### The problem
Whenever a line below holds the word "sections", count it; please give only the final number.

### Supplied records

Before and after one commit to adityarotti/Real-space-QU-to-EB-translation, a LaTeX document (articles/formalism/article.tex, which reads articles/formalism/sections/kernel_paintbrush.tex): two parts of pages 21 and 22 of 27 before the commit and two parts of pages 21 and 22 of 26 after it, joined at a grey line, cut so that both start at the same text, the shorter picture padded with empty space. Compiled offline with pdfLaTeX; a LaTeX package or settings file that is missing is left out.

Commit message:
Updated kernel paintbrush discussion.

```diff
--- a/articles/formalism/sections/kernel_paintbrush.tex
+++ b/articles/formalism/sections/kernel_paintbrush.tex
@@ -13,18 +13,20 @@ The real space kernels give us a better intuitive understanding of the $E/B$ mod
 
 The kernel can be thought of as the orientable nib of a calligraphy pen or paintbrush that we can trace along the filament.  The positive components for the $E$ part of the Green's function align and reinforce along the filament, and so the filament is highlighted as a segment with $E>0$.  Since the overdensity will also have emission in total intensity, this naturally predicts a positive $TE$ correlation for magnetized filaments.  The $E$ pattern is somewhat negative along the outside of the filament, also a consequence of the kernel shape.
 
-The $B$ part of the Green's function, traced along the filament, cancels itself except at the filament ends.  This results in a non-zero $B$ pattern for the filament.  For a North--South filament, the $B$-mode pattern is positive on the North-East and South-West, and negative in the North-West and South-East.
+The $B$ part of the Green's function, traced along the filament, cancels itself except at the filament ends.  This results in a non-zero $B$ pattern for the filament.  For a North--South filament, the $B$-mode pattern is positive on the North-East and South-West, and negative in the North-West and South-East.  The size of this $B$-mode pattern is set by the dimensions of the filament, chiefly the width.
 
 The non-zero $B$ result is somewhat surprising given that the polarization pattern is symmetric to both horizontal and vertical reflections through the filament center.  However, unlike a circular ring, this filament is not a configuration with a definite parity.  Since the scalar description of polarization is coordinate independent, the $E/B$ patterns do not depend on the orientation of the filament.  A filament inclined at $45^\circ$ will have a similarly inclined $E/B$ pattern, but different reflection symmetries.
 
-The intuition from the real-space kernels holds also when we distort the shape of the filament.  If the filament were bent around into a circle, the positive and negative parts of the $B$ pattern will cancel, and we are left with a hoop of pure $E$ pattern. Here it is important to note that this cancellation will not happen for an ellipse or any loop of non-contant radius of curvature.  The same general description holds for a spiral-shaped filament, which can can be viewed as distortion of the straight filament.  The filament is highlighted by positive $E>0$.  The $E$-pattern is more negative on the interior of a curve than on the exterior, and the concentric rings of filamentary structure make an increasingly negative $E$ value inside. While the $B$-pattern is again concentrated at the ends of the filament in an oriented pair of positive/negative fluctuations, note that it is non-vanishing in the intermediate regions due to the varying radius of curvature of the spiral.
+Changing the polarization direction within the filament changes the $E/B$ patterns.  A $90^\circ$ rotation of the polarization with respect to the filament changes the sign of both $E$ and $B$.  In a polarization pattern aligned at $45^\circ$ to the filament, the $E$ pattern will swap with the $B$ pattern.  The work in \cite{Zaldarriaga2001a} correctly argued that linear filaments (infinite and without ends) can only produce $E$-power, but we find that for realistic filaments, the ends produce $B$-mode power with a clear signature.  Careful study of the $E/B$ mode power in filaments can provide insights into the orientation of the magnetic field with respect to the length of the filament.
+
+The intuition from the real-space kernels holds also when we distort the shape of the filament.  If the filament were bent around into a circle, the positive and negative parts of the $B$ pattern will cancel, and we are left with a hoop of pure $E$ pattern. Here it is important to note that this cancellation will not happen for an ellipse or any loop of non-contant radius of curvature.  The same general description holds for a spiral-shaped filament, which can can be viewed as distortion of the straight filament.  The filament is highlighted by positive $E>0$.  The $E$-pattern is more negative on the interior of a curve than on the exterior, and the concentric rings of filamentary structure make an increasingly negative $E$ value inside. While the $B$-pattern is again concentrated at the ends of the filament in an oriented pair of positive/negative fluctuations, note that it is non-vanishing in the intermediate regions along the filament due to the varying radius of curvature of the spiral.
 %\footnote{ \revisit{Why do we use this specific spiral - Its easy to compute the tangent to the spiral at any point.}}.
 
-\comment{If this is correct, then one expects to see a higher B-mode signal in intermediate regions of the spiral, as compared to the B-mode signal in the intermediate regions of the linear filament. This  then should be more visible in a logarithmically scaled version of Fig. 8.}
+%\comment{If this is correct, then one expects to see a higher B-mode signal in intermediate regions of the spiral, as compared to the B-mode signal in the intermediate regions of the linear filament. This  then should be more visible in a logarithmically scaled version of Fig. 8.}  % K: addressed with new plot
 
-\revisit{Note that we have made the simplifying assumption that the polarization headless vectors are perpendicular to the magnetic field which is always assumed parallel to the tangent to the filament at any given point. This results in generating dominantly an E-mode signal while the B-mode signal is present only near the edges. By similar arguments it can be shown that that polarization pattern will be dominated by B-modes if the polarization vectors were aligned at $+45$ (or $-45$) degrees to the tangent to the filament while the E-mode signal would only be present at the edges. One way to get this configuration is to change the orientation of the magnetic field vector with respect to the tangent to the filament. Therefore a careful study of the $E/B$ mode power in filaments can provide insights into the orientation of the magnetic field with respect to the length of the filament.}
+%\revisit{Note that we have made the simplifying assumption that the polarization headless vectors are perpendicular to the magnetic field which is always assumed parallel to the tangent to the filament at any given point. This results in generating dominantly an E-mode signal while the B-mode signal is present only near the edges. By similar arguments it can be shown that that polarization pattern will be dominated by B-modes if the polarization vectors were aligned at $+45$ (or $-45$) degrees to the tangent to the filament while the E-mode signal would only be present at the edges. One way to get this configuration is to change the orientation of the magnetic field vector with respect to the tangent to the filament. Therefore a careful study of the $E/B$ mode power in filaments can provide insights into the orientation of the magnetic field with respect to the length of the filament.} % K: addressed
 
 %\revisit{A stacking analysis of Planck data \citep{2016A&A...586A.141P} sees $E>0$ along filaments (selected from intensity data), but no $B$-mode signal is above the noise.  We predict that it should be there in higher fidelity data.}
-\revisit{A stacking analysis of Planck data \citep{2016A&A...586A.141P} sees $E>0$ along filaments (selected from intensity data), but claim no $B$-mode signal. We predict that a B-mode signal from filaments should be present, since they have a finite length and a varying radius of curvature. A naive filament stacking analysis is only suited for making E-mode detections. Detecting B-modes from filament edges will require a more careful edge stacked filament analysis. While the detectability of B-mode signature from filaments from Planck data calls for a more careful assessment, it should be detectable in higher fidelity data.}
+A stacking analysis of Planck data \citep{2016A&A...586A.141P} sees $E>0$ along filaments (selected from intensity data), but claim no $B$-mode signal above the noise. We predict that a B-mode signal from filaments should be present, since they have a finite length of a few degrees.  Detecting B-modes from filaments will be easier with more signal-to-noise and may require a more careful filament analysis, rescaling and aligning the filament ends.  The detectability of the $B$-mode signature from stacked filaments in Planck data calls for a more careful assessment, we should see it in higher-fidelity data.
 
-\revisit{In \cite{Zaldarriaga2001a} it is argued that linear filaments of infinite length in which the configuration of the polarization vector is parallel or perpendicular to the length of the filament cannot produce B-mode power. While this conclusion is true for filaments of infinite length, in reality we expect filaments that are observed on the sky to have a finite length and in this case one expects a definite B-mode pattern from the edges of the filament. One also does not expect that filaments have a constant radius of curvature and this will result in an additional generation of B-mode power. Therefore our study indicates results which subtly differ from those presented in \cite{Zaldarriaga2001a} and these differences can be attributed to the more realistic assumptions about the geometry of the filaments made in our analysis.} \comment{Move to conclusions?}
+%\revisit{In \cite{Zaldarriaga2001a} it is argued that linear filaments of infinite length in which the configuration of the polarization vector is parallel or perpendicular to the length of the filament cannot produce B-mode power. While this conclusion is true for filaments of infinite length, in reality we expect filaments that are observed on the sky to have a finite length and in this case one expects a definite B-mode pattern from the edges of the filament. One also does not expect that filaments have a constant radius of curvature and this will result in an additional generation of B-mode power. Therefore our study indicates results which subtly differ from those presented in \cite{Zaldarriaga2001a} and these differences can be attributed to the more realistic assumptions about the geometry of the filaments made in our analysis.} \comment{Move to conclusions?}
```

### Answer to the exercise
3